**What you will do:** Tell how many lines in the following entries include the word "diagram", giving the figure alone.

____________

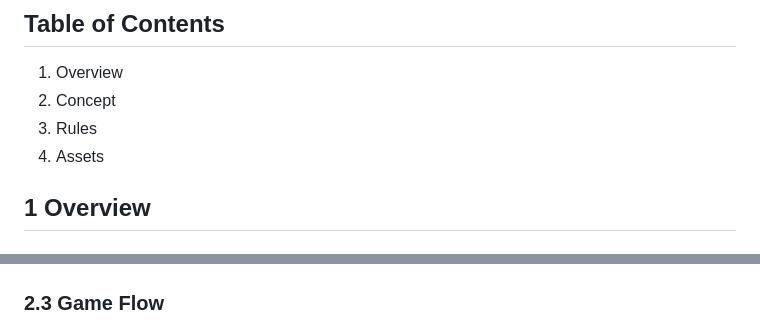
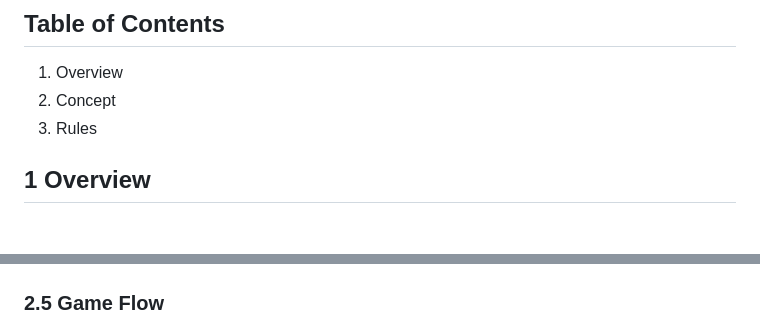
Before and after one commit to RyTaus/battle-of-the-four-gods, a Markdown page: docs/game-design-doc.md, 2 parts joined by grey strips. GitHub-like rendering.

```diff
--- a/game-design-doc.md
+++ b/docs/game-design-doc.md
@@ -4,7 +4,6 @@
 1. Overview
 2. Concept
 3. Rules
-4. Assets
 
 
 ## 1 Overview
@@ -38,7 +44,7 @@ The colored boxes around each player represents a zone where only they can see t
 
 ![diagram](game-state-game.png)
 
-### 2.3 Game Flow
+### 2.5 Game Flow
 ![diagram](game-flow.png)
 
 * Setup (Green): Players choose their colors and set up their respective blind spots.
```
Also changed, not shown: other parts of docs/game-design-doc.md (+14 -7 lines), docs/rule-book.md (renamed from rule-book.md, +1 -1 lines), docs/game-flow.png (renamed from game-flow.png), docs/game-space.png (renamed from game-space.png), docs/game-state-game.png (renamed from game-state-game.png), docs/game-state-player.png (renamed from game-state-player.png), 3 other files.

____________

**Result of the task:** 2